Assignment:
Word for word, set down the entries that follow.

Data records
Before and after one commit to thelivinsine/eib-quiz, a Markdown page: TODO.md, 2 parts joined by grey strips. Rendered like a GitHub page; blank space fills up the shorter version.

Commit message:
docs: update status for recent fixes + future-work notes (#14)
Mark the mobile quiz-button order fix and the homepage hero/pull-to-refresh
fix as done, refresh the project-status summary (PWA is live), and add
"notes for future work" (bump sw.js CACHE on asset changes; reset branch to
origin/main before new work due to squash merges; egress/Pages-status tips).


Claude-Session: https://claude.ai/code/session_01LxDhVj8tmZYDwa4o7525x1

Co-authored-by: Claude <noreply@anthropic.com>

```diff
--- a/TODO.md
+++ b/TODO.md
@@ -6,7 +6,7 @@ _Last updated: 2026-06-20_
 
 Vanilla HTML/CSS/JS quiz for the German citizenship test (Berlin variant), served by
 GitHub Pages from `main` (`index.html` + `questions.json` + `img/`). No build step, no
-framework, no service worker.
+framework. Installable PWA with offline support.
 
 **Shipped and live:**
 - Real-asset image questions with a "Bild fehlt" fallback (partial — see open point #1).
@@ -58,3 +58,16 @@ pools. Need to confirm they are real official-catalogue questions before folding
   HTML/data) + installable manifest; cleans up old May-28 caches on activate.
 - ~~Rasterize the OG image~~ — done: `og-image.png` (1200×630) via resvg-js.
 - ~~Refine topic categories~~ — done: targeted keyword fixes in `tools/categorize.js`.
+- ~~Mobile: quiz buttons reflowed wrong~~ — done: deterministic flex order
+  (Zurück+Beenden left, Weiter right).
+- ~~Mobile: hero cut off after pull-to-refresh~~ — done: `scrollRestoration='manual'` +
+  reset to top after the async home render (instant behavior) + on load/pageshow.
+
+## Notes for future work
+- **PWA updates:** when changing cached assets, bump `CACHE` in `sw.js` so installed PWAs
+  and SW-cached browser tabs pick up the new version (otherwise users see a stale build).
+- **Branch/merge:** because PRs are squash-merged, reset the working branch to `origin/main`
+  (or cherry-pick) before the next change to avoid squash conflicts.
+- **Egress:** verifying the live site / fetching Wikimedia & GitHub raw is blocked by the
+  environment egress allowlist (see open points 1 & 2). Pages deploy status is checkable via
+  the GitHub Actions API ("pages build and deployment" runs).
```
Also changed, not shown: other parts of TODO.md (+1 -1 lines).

Answer to the exercise:
Before and after one commit to thelivinsine/eib-quiz, a Markdown page: TODO.md, 2 parts joined by grey strips. Rendered like a GitHub page; blank space fills up the shorter version.

Commit message:
docs: update status for recent fixes + future-work notes (#14)
Mark the mobile quiz-button order fix and the homepage hero/pull-to-refresh
fix as done, refresh the project-status summary (PWA is live), and add
"notes for future work" (bump sw.js CACHE on asset changes; reset branch to
origin/main before new work due to squash merges; egress/Pages-status tips).


Claude-Session: https://claude.ai/code/session_01LxDhVj8tmZYDwa4o7525x1

Co-authored-by: Claude <noreply@anthropic.com>

```diff
--- a/TODO.md
+++ b/TODO.md
@@ -6,7 +6,7 @@ _Last updated: 2026-06-20_
 
 Vanilla HTML/CSS/JS quiz for the German citizenship test (Berlin variant), served by
 GitHub Pages from `main` (`index.html` + `questions.json` + `img/`). No build step, no
-framework, no service worker.
+framework. Installable PWA with offline support.
 
 **Shipped and live:**
 - Real-asset image questions with a "Bild fehlt" fallback (partial — see open point #1).
@@ -58,3 +58,16 @@ pools. Need to confirm they are real official-catalogue questions before folding
   HTML/data) + installable manifest; cleans up old May-28 caches on activate.
 - ~~Rasterize the OG image~~ — done: `og-image.png` (1200×630) via resvg-js.
 - ~~Refine topic categories~~ — done: targeted keyword fixes in `tools/categorize.js`.
+- ~~Mobile: quiz buttons reflowed wrong~~ — done: deterministic flex order
+  (Zurück+Beenden left, Weiter right).
+- ~~Mobile: hero cut off after pull-to-refresh~~ — done: `scrollRestoration='manual'` +
+  reset to top after the async home render (instant behavior) + on load/pageshow.
+
+## Notes for future work
+- **PWA updates:** when changing cached assets, bump `CACHE` in `sw.js` so installed PWAs
+  and SW-cached browser tabs pick up the new version (otherwise users see a stale build).
+- **Branch/merge:** because PRs are squash-merged, reset the working branch to `origin/main`
+  (or cherry-pick) before the next change to avoid squash conflicts.
+- **Egress:** verifying the live site / fetching Wikimedia & GitHub raw is blocked by the
+  environment egress allowlist (see open points 1 & 2). Pages deploy status is checkable via
+  the GitHub Actions API ("pages build and deployment" runs).
```
Also changed, not shown: other parts of TODO.md (+1 -1 lines).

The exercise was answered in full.